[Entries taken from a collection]
______
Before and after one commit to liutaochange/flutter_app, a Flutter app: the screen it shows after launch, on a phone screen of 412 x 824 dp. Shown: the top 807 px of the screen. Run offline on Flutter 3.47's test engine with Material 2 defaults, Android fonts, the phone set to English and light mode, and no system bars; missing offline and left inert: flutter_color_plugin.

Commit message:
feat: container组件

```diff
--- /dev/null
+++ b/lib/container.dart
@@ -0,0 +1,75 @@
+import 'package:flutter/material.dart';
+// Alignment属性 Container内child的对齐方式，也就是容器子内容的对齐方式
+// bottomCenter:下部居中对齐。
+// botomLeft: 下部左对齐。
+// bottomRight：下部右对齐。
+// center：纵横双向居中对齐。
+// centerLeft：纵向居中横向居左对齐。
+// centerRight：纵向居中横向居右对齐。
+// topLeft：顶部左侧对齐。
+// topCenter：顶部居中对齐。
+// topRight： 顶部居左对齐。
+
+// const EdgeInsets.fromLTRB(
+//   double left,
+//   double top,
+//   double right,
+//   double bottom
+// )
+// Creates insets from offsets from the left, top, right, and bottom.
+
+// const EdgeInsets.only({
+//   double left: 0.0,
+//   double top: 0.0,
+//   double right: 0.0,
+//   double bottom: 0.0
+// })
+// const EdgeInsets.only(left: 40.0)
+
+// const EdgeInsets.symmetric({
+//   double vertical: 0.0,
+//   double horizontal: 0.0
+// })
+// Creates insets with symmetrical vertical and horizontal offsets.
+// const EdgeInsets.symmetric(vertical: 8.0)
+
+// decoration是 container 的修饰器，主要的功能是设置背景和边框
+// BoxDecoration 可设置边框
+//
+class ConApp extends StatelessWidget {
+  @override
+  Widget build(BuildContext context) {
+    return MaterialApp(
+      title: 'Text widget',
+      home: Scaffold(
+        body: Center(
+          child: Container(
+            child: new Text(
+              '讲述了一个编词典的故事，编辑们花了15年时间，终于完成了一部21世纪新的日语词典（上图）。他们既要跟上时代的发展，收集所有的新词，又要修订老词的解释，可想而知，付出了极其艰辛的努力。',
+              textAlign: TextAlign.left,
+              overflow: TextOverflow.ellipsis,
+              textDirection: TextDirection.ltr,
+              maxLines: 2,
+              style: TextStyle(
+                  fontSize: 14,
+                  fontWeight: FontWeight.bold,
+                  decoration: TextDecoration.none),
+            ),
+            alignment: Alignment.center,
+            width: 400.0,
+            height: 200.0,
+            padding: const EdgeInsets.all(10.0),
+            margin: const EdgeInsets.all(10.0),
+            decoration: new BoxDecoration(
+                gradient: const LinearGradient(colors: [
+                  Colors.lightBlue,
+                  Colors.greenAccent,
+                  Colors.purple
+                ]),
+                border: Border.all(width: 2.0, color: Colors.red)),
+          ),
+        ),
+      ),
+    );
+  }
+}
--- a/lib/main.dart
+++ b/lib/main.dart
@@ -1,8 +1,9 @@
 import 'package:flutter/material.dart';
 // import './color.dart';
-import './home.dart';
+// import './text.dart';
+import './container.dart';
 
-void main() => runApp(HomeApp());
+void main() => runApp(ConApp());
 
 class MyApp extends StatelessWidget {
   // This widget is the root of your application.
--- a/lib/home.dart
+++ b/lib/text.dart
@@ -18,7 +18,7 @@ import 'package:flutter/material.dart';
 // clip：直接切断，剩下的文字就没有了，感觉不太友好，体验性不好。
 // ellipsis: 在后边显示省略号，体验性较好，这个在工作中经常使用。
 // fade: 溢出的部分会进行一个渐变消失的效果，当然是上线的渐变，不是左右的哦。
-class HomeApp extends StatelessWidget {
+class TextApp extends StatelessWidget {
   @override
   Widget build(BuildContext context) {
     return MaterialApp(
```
______
→ EXERCISE AIM
An exact copy of every record is needed; write it out in full.

→ RESPONSE TO THIS EXERCISE
Before and after one commit to liutaochange/flutter_app, a Flutter app: the screen it shows after launch, on a phone screen of 412 x 824 dp. Shown: the top 807 px of the screen. Run offline on Flutter 3.47's test engine with Material 2 defaults, Android fonts, the phone set to English and light mode, and no system bars; missing offline and left inert: flutter_color_plugin.

Commit message:
feat: container组件

```diff
--- /dev/null
+++ b/lib/container.dart
@@ -0,0 +1,75 @@
+import 'package:flutter/material.dart';
+// Alignment属性 Container内child的对齐方式，也就是容器子内容的对齐方式
+// bottomCenter:下部居中对齐。
+// botomLeft: 下部左对齐。
+// bottomRight：下部右对齐。
+// center：纵横双向居中对齐。
+// centerLeft：纵向居中横向居左对齐。
+// centerRight：纵向居中横向居右对齐。
+// topLeft：顶部左侧对齐。
+// topCenter：顶部居中对齐。
+// topRight： 顶部居左对齐。
+
+// const EdgeInsets.fromLTRB(
+//   double left,
+//   double top,
+//   double right,
+//   double bottom
+// )
+// Creates insets from offsets from the left, top, right, and bottom.
+
+// const EdgeInsets.only({
+//   double left: 0.0,
+//   double top: 0.0,
+//   double right: 0.0,
+//   double bottom: 0.0
+// })
+// const EdgeInsets.only(left: 40.0)
+
+// const EdgeInsets.symmetric({
+//   double vertical: 0.0,
+//   double horizontal: 0.0
+// })
+// Creates insets with symmetrical vertical and horizontal offsets.
+// const EdgeInsets.symmetric(vertical: 8.0)
+
+// decoration是 container 的修饰器，主要的功能是设置背景和边框
+// BoxDecoration 可设置边框
+//
+class ConApp extends StatelessWidget {
+  @override
+  Widget build(BuildContext context) {
+    return MaterialApp(
+      title: 'Text widget',
+      home: Scaffold(
+        body: Center(
+          child: Container(
+            child: new Text(
+              '讲述了一个编词典的故事，编辑们花了15年时间，终于完成了一部21世纪新的日语词典（上图）。他们既要跟上时代的发展，收集所有的新词，又要修订老词的解释，可想而知，付出了极其艰辛的努力。',
+              textAlign: TextAlign.left,
+              overflow: TextOverflow.ellipsis,
+              textDirection: TextDirection.ltr,
+              maxLines: 2,
+              style: TextStyle(
+                  fontSize: 14,
+                  fontWeight: FontWeight.bold,
+                  decoration: TextDecoration.none),
+            ),
+            alignment: Alignment.center,
+            width: 400.0,
+            height: 200.0,
+            padding: const EdgeInsets.all(10.0),
+            margin: const EdgeInsets.all(10.0),
+            decoration: new BoxDecoration(
+                gradient: const LinearGradient(colors: [
+                  Colors.lightBlue,
+                  Colors.greenAccent,
+                  Colors.purple
+                ]),
+                border: Border.all(width: 2.0, color: Colors.red)),
+          ),
+        ),
+      ),
+    );
+  }
+}
--- a/lib/main.dart
+++ b/lib/main.dart
@@ -1,8 +1,9 @@
 import 'package:flutter/material.dart';
 // import './color.dart';
-import './home.dart';
+// import './text.dart';
+import './container.dart';
 
-void main() => runApp(HomeApp());
+void main() => runApp(ConApp());
 
 class MyApp extends StatelessWidget {
   // This widget is the root of your application.
--- a/lib/home.dart
+++ b/lib/text.dart
@@ -18,7 +18,7 @@ import 'package:flutter/material.dart';
 // clip：直接切断，剩下的文字就没有了，感觉不太友好，体验性不好。
 // ellipsis: 在后边显示省略号，体验性较好，这个在工作中经常使用。
 // fade: 溢出的部分会进行一个渐变消失的效果，当然是上线的渐变，不是左右的哦。
-class HomeApp extends StatelessWidget {
+class TextApp extends StatelessWidget {
   @override
   Widget build(BuildContext context) {
     return MaterialApp(
```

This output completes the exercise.